Did you know that one of the key factors in children’s success, in terms of socialisation and confidence, is the happiness of their mother? Isn’t that wild? Or that language development and behavioural challenges are both impacted positively by the accessibility of the father?

Every week I am approached by someone who wants me to work with their child, and without fail I always say that unless a child has/is suffering from trauma, in which case I will refer them to a specialist, (and there are some excellent ones in Bath) I think empowering parents to learn new ways to support their children, and themselves, is a good first (and often final) step toward helping a child or young person who is emotionally and behaviourally showing signs that all is not okay.

In the age of medicalising everything, when the numbers for ADHD are skyrocketing and appointments for testing has year(s) long waiting lists, parents need support in recognising that they themselves are often the answer to helping their children’s distress. And, by the way, this is not the same thing as blaming the parents. Learning to communicate with your child in a way that invites them to share what is really going on, isn’t something that we are taught. And given so many of us were taught by our parents to “just get on with it”, and were raised with a fair amount of fear, we aren’t equipped for raising children in the age of “putting it all out there”. Many parents also haven’t the first clue, and why should they, about developmental changes in their child’s brain and what that means for behaviour and processing. 

If you were raised never to talk back, never to complain, and to get on with things, and you are raising your children with a great deal more back and forth, and they still “behave badly”, it’s understandable when you find yourself thinking the following. “This ungrateful, disrespectful, little so and so, I can’t believe them. I’m so much better/kinder/more approachable than my parents and they are still…”

You’re not alone. You’re in very good company. But none of that matters when you and your child or teen are battling each other, or they are disappearing, less communicative, anxious, depressed, etc.

So number 1. It’s not your fault 2. Yes of course, you have impacted your children, for good and ill 3. It is your responsibility to do something. 4. The age of your child absolutely matters in terms of understanding what may be going on for them and how much impact you can have on their behaviour in the short and long term. 5. Don’t just focus on getting your child support, get yourself support. 6. Don’t wait to get yourself some support. 

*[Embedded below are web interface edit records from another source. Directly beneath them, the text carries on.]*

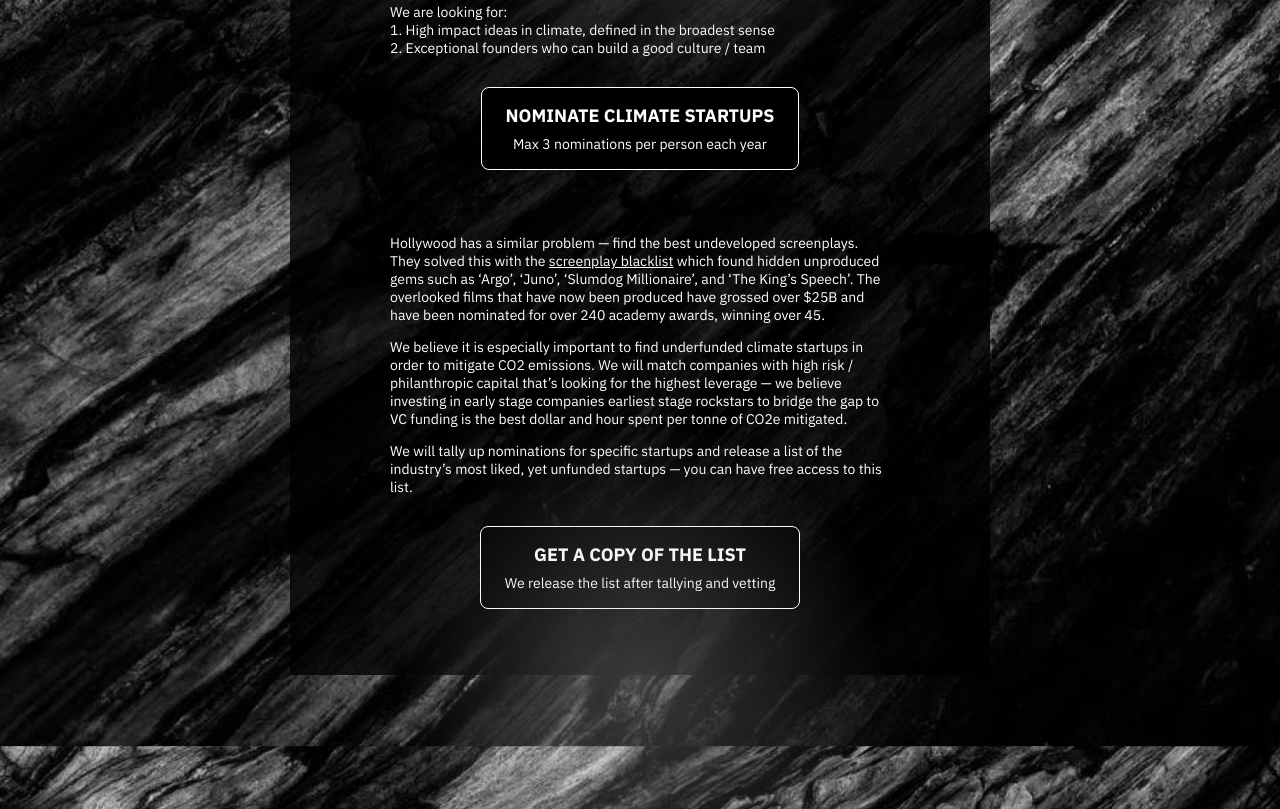
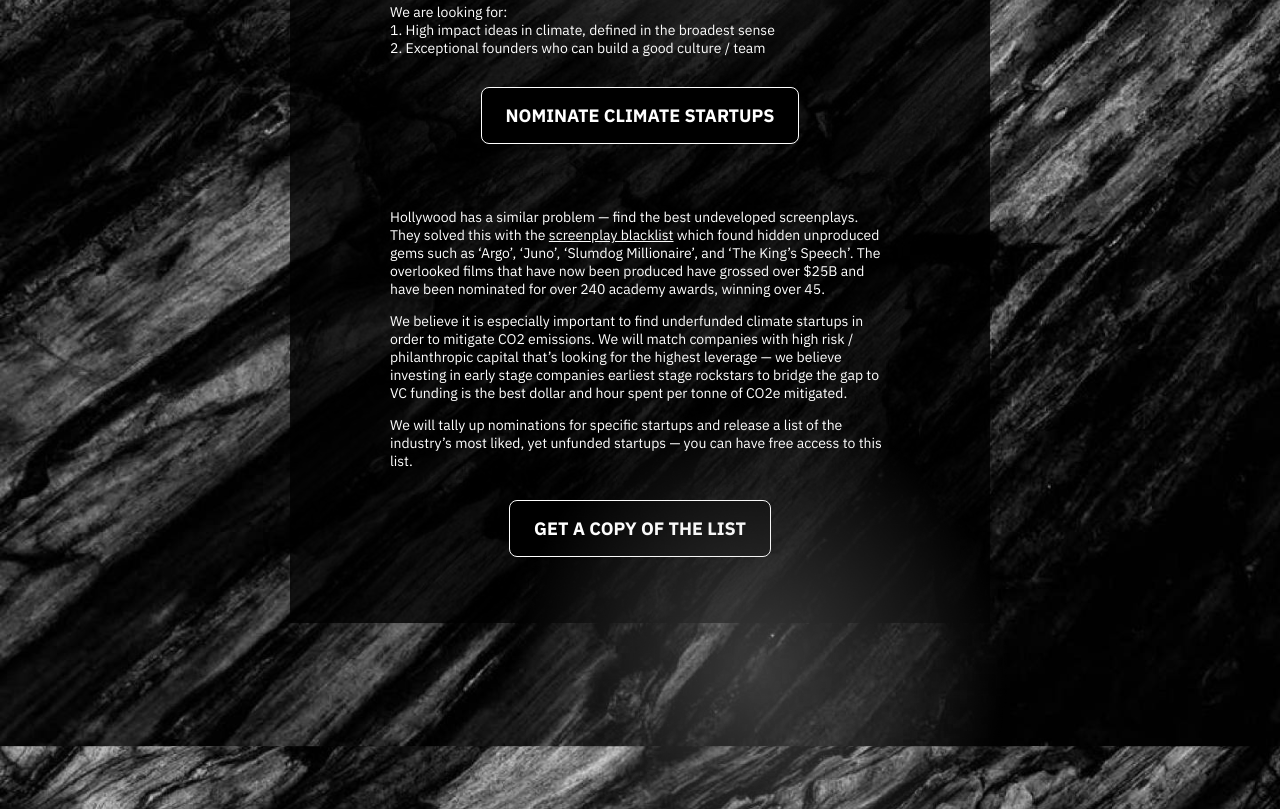
Before and after one commit to cssndrx/diamondlist, a plain HTML site: page index.html in a window 1280 px wide. Shown: the part 428-1237 px from the top of the page. Drawn offline with nearby package versions, Linux system fonts and the light colour scheme; some packages are replaced by stand-ins of ours; a script that the page names is missing.

Commit message:
Fix bug where gradient was preventing button from getting clicked. Remove subtext on buttons.

```diff
--- a/index.html
+++ b/index.html
@@ -248,7 +248,7 @@ We are looking for:<br>
   <div class="btn-big-text">
     NOMINATE CLIMATE STARTUPS
   </div>
-  <div class="btn-small-text">Max 3 nominations per person each year</div>
+<!--  <div class="btn-small-text">Max 3 nominations per person each year</div> -->
 </a>
 </div>
 
@@ -270,13 +270,13 @@ We will tally up nominations for specific startups and release a list of the ind
 
 
 <div style="display: flex; justify-content: center; position:relative">
-<a href="https://forms.gle/bv2h8DfzeJ5f9oKd9" class="btn">
+<a href="https://forms.gle/bv2h8DfzeJ5f9oKd9" class="btn" style="position:relative">
   <div class="btn-big-text">
     GET A COPY OF THE LIST
   </div>
-  <div class="btn-small-text">We release the list after tallying and vetting</div>
+<!--  <div class="btn-small-text">We release the list after tallying and vetting</div> -->
+  <img class="gradient" src="rad-gradient.png" style="left:0%; top: -100px;">
 </a>
-  <img class="gradient" src="rad-gradient.png" style="left:0%; top: -100px">
 
 </div>
 
```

Parents don’t have to be perfect, indeed if we were we’d set unrealistic expectations for our children.  What we do need to be however, is bigger than our children. That means as scary as it can be to be a parent, as overwhelming and at times boring and constricting as it may be – its the job. We don’t have to pretend its easy, but we hold responsibility to face our fears, with support and compassion, and to address our own unmet needs so our children’s needs don’t infuriate and overwhelm us, and/or render us resentful or overly accommodating.  So stop holding your breath, drinking too much coffee and red wine, and speak to someone. We rarely get hurt, or heal, alone.

Contact Audrey Stephenson for a free consultation: audreystephenson.co.uk